Amazon could soon let customers purchase products without a password, using a photo of their face instead.
The ecommerce giant has filed a patent to use photos or videos of a user’s face as a way to approve their online purchases.
“While many conventional approaches rely on password entry for user authentication, these passwords can be stolen or discovered by other persons who can impersonate the user for any of a variety of tasks,” the patent application reads.
The plan is not without its challenges. Although your face cannot be “stolen” or guessed at by hackers, like a password can, facial recognition systems can be spoofed by holding up a photo of a person, rather than their real face.
To avoid this, Amazon has patented a two-step system that takes two pictures to confirm a user’s identity.

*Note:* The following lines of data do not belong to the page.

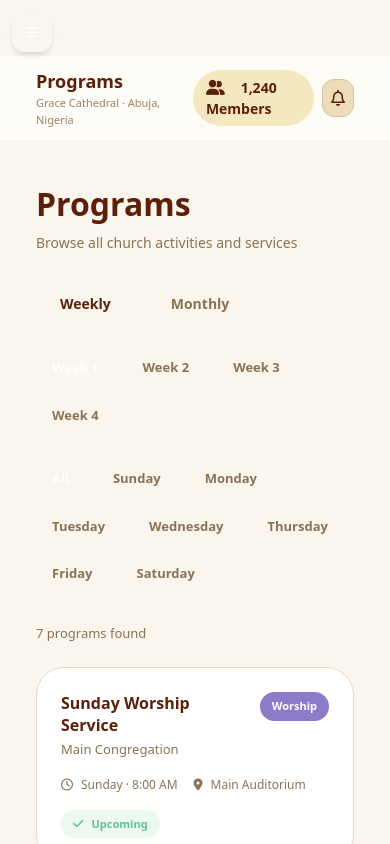
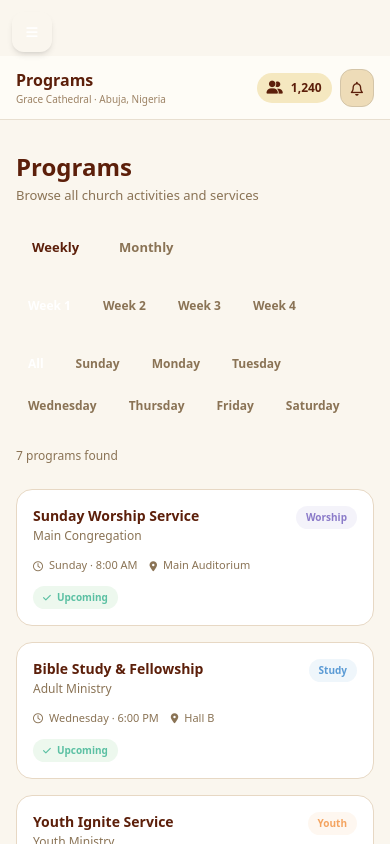
Before and after one commit to molatunji-ctrl/GraceCathedral, a React (Vite) app: page /programs in a window 390 px wide. Shown: the top 844 px of the page. Built offline with nearby package versions, Linux system fonts and the light colour scheme.

Commit message:
Update Programs.jsx

```diff
--- a/src/pages/Programs.jsx
+++ b/src/pages/Programs.jsx
@@ -1,25 +1,11 @@
-import React, { useState } from 'react';
+import { useState } from 'react';
 import { Link } from 'react-router-dom';
 
-
-// This component displays church programs with filtering options
-// Users can filter by: Weekly/Monthly view, Day of week, and Week number
-
 function Programs() {
-    // STATE VARIABLES (useState stores data that can change)
-
-    // 1. viewMode: determines if showing 'weekly' or 'monthly' view
   const [viewMode, setViewMode] = useState('weekly');
-
-    // 2. selectedDay: tracks which day filter is active (e.g., 'Sunday', 'Monday', 'All')
   const [selectedDay, setSelectedDay] = useState('All');
-
-    // 3. selectedWeek: tracks which week is selected (1, 2, 3, or 4) in weekly view
   const [selectedWeek, setSelectedWeek] = useState(1);
 
-    // PROGRAM DATA
-    // This is an array containing all church programs with their details
-    // Each program object has: id, name, ministry, time, location, tag, color, day, week
   const allPrograms = [
     { id: 1, name: 'Sunday Worship Service', ministry: 'Main Congregation', time: 'Sunday · 8:00 AM', location: 'Main Auditorium', tag: 'Worship', color: '#8B7BC9', day: 'Sunday', week: 1 },
     { id: 2, name: 'Bible Study & Fellowship', ministry: 'Adult Ministry', time: 'Wednesday · 6:00 PM', location: 'Hall B', tag: 'Study', color: '#5B9BD5', day: 'Wednesday', week: 1 },
@@ -33,63 +19,62 @@ function Programs() {
     { id: 10, name: 'Evangelism Outreach', ministry: 'Evangelism Dept.', time: 'Saturday · 8:00 AM', location: 'Community Square', tag: 'Outreach', color: '#F5A26B', day: 'Saturday', week: 2 },
   ];
 
-    // FILTER OPTIONS ARRAYS
-    // These arrays contain all possible filter choices
   const days = ['All', 'Sunday', 'Monday', 'Tuesday', 'Wednesday', 'Thursday', 'Friday', 'Saturday'];
   const weeks = [1, 2, 3, 4];
 
-
-    // FILTER LOGIC
-    // This function filters programs based on:
-    // 1. Selected day (or shows all if 'All' is selected)
-    // 2. Selected week (only in weekly view mode)
-    // ============================================================
   const filteredPrograms = allPrograms.filter(program => {
-        // Check if the program's day matches the selected day
-        // (or if 'All' is selected, show the program regardless of day)
     const dayMatch = selectedDay === 'All' || program.day === selectedDay;
-
-        // Check if the program's week matches the selected week
-        // (only applies in weekly view, monthly view shows all weeks)
     const weekMatch = viewMode === 'weekly' ? program.week === selectedWeek : true;
-
-        // Only return the program if BOTH conditions are true
     return dayMatch && weekMatch;
   });
 
-    return(
-        <React.Fragment>
-            {/* HEADER SECTION - Shows page title and church info */}
-
-           <section className='bg-[#FEFCF6]'>
-              <div className='flex justify-between gap-7 px-9 py-3 items-center'>
-                <div className="header-left">
-                   <h2 className='text-[18px] text-[#5C1F0A] font-semibold'>Programs</h2>
-                   <p className='text-[11px] text-[#9D8365]'>Grace Cathedral · Abuja, Nigeria</p>
+  return (
+    <>
+      {/* ── Header Bar ── */}
+      <section className='bg-[#FEFCF6] border-b border-[#E8DFD0]'>
+        <div className='flex justify-between items-center gap-3 px-4 sm:px-6 lg:px-9 py-3'>
+          <div className="min-w-0">
+            <h2 className='text-[16px] sm:text-[18px] text-[#5C1F0A] font-semibold'>
+              Programs
+            </h2>
+            <p className='text-[10px] sm:text-[11px] text-[#9D8365] truncate'>
+              Grace Cathedral · Abuja, Nigeria
+            </p>
           </div>
-                <div className="header-right flex justify-center items-center gap-2">
-                    <h4 className='text-[14px] px-3 py-1.5 bg-[#F5E8C0] text-[#5C1F0A] font-semibold border border-transparent rounded-full'>
-                        <i className="fa-solid fa-user-group text-[15px] pr-4"></i>1,240 Members</h4>
-                    <Link to="/announcement" className='text-[#5C1F0A] bg-[#eedcb8] rounded-xl px-2 py-1.5 border border-[#D4C5A8]'><i className="fa-regular fa-bell"></i></Link>
+          <div className="flex items-center gap-2 shrink-0">
+            <span className='text-[12px] sm:text-[14px] px-2.5 sm:px-3 py-1.5 bg-[#F5E8C0] text-[#5C1F0A] font-semibold rounded-full whitespace-nowrap flex items-center gap-2'>
+              <i className="fa-solid fa-user-group text-[13px] sm:text-[15px]"></i>
+              <span className="hidden sm:inline">1,240 Members</span>
+              <span className="sm:hidden">1,240</span>
+            </span>
+            <Link
+              to="/announcement"
+              className='text-[#5C1F0A] bg-[#eedcb8] rounded-xl px-2.5 py-1.5 border border-[#D4C5A8] shrink-0 hover:bg-[#e5d2aa] transition'
+            >
+              <i className="fa-regular fa-bell text-[14px]"></i>
+            </Link>
           </div>
         </div>
       </section>
 
-           <section className='px-9 py-10 max-w-290 mx-auto'>
-                {/* Page Title and Description */}
-                <div className='mb-8'>
-                    <h2 className='text-[32px] text-[#5C1F0A] font-semibold'>Programs</h2>
-                    <p className='text-[14px] text-[#8A7355] mt-1'>Browse all church activities and services</p>
+      {/* ── Main Content ── */}
+      <main className='max-w-[1400px] mx-auto px-4 sm:px-6 lg:px-9 py-8 sm:py-10 lg:py-12'>
+
+        {/* Page Title */}
+        <div className='mb-6 sm:mb-8'>
+          <h2 className='text-[24px] sm:text-[28px] lg:text-[32px] text-[#5C1F0A] font-semibold leading-tight'>
+            Programs
+          </h2>
+          <p className='text-[13px] sm:text-[14px] text-[#8A7355] mt-1'>
+            Browse all church activities and services
+          </p>
         </div>
 
-
-                {/* WEEKLY/MONTHLY VIEW TOGGLE BUTTONS */}
-                {/* User can click these to switch between weekly and monthly view */}
-                <div className='flex gap-3 mb-7 flex-wrap'>
-                    {/* WEEKLY BUTTON - Shows only programs for selected week */}
+        {/* View Toggle */}
+        <div className='flex gap-2 sm:gap-3 mb-6 sm:mb-7 flex-wrap'>
           <button
             onClick={() => setViewMode('weekly')}
-                        className={`px-6 py-2 rounded-full font-semibold text-[14px] transition ${
+            className={`px-4 sm:px-6 py-2 rounded-full font-semibold text-[13px] sm:text-[14px] transition ${
               viewMode === 'weekly'
                 ? 'bg-[#D4C5A8] text-[#5C1F0A] border border-[#D4C5A8]'
                 : 'bg-white text-[#8A7355] border border-[#D4C5A8]'
@@ -97,13 +82,11 @@ function Programs() {
           >
             Weekly
           </button>
-
-                    {/* MONTHLY BUTTON - Shows programs for all weeks combined */}
           <button
             onClick={() => setViewMode('monthly')}
-                        className={`px-6 py-2 rounded-full font-semibold text-[14px] transition ${
+            className={`px-4 sm:px-6 py-2 rounded-full font-semibold text-[13px] sm:text-[14px] transition ${
               viewMode === 'monthly'
-                                ? 'bg-white text-[#5C1F0A] border border-[#5C1F0A]'
+                ? 'bg-[#5C1F0A] text-white border border-[#5C1F0A]'
                 : 'bg-white text-[#8A7355] border border-[#D4C5A8]'
             }`}
           >
@@ -111,17 +94,14 @@ function Programs() {
           </button>
         </div>
 
-
-                {/* WEEK SELECTION BUTTONS (Only shows in Weekly mode) */}
-                {/* User selects which week to view programs for */}
+        {/* Week Selector */}
         {viewMode === 'weekly' && (
-                    <div className='flex gap-3 mb-7 flex-wrap'>
-                        {/* Loop through weeks array and create a button for each week */}
+          <div className='flex gap-2 sm:gap-3 mb-6 sm:mb-7 flex-wrap'>
             {weeks.map(week => (
               <button
                 key={week}
                 onClick={() => setSelectedWeek(week)}
-                                className={`px-4 py-2 rounded-full font-semibold text-[13px] transition ${
+                className={`px-3 sm:px-4 py-2 rounded-full font-semibold text-[12px] sm:text-[13px] transition ${
                   selectedWeek === week
                     ? 'bg-[#8B5425] text-white'
                     : 'bg-white text-[#8A7355] border border-[#D4C5A8]'
@@ -133,19 +113,13 @@ function Programs() {
           </div>
         )}
 
-                {/* Day Selection */}
-                {/* ============================================================ */}
-                {/* DAY FILTER BUTTONS */}
-                {/* User can click to filter programs by day of week */}
-                {/* 'All' option shows programs from all days */}
-                {/* ============================================================ */}
-                <div className='flex gap-3 mb-8 flex-wrap'>
-                    {/* Loop through days array and create a button for each day */}
+        {/* Day Filter */}
+        <div className='flex gap-2 sm:gap-3 mb-6 sm:mb-8 flex-wrap'>
           {days.map(day => (
             <button
               key={day}
               onClick={() => setSelectedDay(day)}
-                            className={`px-4 py-2 rounded-full font-semibold text-[13px] transition ${
+              className={`px-3 sm:px-4 py-2 rounded-full font-semibold text-[12px] sm:text-[13px] transition ${
                 selectedDay === day
                   ? 'bg-[#B8743A] text-white'
                   : 'bg-white text-[#8A7355] border border-[#D4C5A8]'
@@ -156,74 +130,67 @@ function Programs() {
           ))}
         </div>
 
-                {/* ============================================================ */}
-                {/* PROGRAM COUNT DISPLAY */}
-                {/* Shows how many programs match the current filters */}
-                {/* Uses conditional logic to show 'program' or 'programs' */}
-                {/* ============================================================ */}
-                <p className='text-[13px] text-[#8A7355] mb-6 font-medium'>
+        {/* Count */}
+        <p className='text-[12px] sm:text-[13px] text-[#8A7355] mb-6 font-medium'>
           {filteredPrograms.length} program{filteredPrograms.length !== 1 ? 's' : ''} found
         </p>
 
-                {/* ============================================================ */}
-                {/* PROGRAMS DISPLAY SECTION */}
-                {/* Shows programs in a grid format if any match the filters */}
-                {/* Otherwise, shows an empty state message */}
-                {/* ============================================================ */}
+        {/* Program Cards */}
         {filteredPrograms.length > 0 ? (
-                    // GRID LAYOUT
-                    // 'md:grid-cols-2' means: 1 column on mobile, 2 columns on medium screens and larger
-                    <div className='grid gap-6 md:grid-cols-2'>
-                        {/* Loop through filtered programs and display each one */}
+          <div className='grid gap-4 sm:gap-6 md:grid-cols-2'>
             {filteredPrograms.map(program => (
-                            // Each program card
-                            <div key={program.id} className='rounded-[28px] border border-[#E7D8C4] bg-white p-6 hover:shadow-[0_8px_32px_rgba(0,0,0,0.08)] transition'>
-                                {/* Program Title and Tag Badge */}
-                                <div className='flex items-start justify-between gap-4 mb-4'>
-                                    <div className='flex-1'>
-                                        {/* Program Name */}
-                                        <h3 className='text-[16px] font-semibold text-[#5C1F0A] leading-snug'>{program.name}</h3>
-                                        {/* Ministry/Department Name */}
-                                        <p className='text-[13px] text-[#8A7355] mt-1'>{program.ministry}</p>
+              <div
+                key={program.id}
+                className='rounded-2xl sm:rounded-[28px] border border-[#E7D8C4] bg-white p-4 sm:p-6 hover:shadow-[0_8px_32px_rgba(0,0,0,0.08)] transition'
+              >
+                <div className='flex items-start justify-between gap-3 mb-3 sm:mb-4'>
+                  <div className='flex-1 min-w-0'>
+                    <h3 className='text-[14px] sm:text-[16px] font-semibold text-[#5C1F0A] leading-snug'>
+                      {program.name}
+                    </h3>
+                    <p className='text-[12px] sm:text-[13px] text-[#8A7355] mt-0.5'>
+                      {program.ministry}
+                    </p>
                   </div>
-                                    {/* Tag Badge (with dynamic background color) */}
-                                    <span className='rounded-full px-3 py-1.5 text-[11px] font-semibold text-white whitespace-nowrap' style={{backgroundColor: program.color}}>
+                  {/* PASTEL TAG — matches screenshot */}
+                  <span
+                    className='rounded-full px-2.5 sm:px-3 py-1 sm:py-1.5 text-[10px] sm:text-[11px] font-semibold whitespace-nowrap shrink-0'
+                    style={{
+                      backgroundColor: program.color + '18',
+                      color: program.color
+                    }}
+                  >
                     {program.tag}
                   </span>
                 </div>
-                                {/* Program Details - Time and Location */}
-                                <div className='flex flex-wrap gap-4 text-[12px] text-[#8A7355]'>
-                                    {/* Time with icon */}
-                                    <span className='inline-flex items-center gap-2'>
-                                        <i className='fa-regular fa-clock'></i>
+                <div className='flex flex-wrap gap-3 sm:gap-4 text-[11px] sm:text-[12px] text-[#8A7355]'>
+                  <span className='inline-flex items-center gap-1.5'>
+                    <i className='fa-regular fa-clock text-[10px]'></i>
                     {program.time}
                   </span>
-                                    {/* Location with icon */}
-                                    <span className='inline-flex items-center gap-2'>
-                                        <i className='fa-solid fa-location-dot'></i>
+                  <span className='inline-flex items-center gap-1.5'>
+                    <i className='fa-solid fa-location-dot text-[10px]'></i>
                     {program.location}
                   </span>
                 </div>
-                                {/* Upcoming Status Badge */}
-                                <span className='inline-flex items-center gap-2 rounded-full bg-[#EDF8EE] px-3 py-1.5 text-[11px] font-semibold text-[#5BC0A3] mt-4'>
-                                    <i className='fa-solid fa-check text-xs'></i>Upcoming
+                <span className='inline-flex items-center gap-1.5 rounded-full bg-[#EDF8EE] px-2.5 py-1 text-[10px] sm:text-[11px] font-semibold text-[#5BC0A3] mt-3 sm:mt-4'>
+                  <i className='fa-solid fa-check text-[9px]'></i>
+                  Upcoming
                 </span>
               </div>
             ))}
           </div>
         ) : (
-                    // EMPTY STATE
-                    // Shows when no programs match the selected filters
-                    <div className='flex flex-col items-center justify-center py-24'>
-                        {/* Calendar Icon */}
-                        <i className='fa-regular fa-calendar text-[60px] text-[#D4C5A8] mb-4'></i>
-                        {/* Empty State Message */}
-                        <p className='text-[16px] text-[#8A7355] font-medium'>No programs for this selection.</p>
+          <div className='flex flex-col items-center justify-center py-16 sm:py-24'>
+            <i className='fa-regular fa-calendar text-[48px] sm:text-[60px] text-[#D4C5A8] mb-4'></i>
+            <p className='text-[14px] sm:text-[16px] text-[#8A7355] font-medium'>
+              No programs for this selection.
+            </p>
           </div>
         )}
-           </section>
-        </React.Fragment>
-    )
+      </main>
+    </>
+  );
 }
 
-export default Programs
+export default Programs;
```
Lines whose indentation alone changed are shown as unchanged.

The first selfie will establish your identity, while the second selfie will avoid spoofs. For this second step, your phone or computer will “prompt the user to perform certain actions, motions, or gestures, such as to smile, blink, or tilt his or her head,” in order to verify that a living, physical person is unlocking the Amazon account.
The selfie “password” has been adopted by a wave of e-commerce and financial services companies, as a more secure and efficient alternative to passwords.

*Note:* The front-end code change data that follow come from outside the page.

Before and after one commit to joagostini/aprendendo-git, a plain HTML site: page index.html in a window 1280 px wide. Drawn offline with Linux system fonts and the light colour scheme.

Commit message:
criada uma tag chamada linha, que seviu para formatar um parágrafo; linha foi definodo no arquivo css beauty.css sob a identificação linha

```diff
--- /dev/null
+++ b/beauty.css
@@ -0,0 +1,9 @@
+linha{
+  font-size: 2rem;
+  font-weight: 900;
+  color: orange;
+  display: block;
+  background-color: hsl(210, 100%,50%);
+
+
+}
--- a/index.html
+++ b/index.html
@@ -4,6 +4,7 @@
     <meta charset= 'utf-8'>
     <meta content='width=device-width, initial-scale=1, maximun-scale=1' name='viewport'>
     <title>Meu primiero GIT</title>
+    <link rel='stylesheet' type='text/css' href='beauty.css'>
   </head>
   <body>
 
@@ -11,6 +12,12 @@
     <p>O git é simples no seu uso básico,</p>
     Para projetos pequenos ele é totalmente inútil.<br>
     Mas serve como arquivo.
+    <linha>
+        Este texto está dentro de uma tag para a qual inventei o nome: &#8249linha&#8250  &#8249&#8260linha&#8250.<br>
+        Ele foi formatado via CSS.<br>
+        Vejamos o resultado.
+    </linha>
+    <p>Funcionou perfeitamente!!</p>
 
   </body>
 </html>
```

Studies have found that more than one in five people use the same password for everything, while 58 per cent use a handful of passwords, with small variations, across accounts.
Last month, Mastercard confirmed it would accept selfies and fingerprints instead of account passwords in the UK. Microsoft Windows 10 and Android smartphones both already allow users to unlock their phones by looking at the camera.
Smart wallets such as Apple Pay, Samsung Pay and Android Pay have also started to let consumers pay for things using the fingerprint scanner.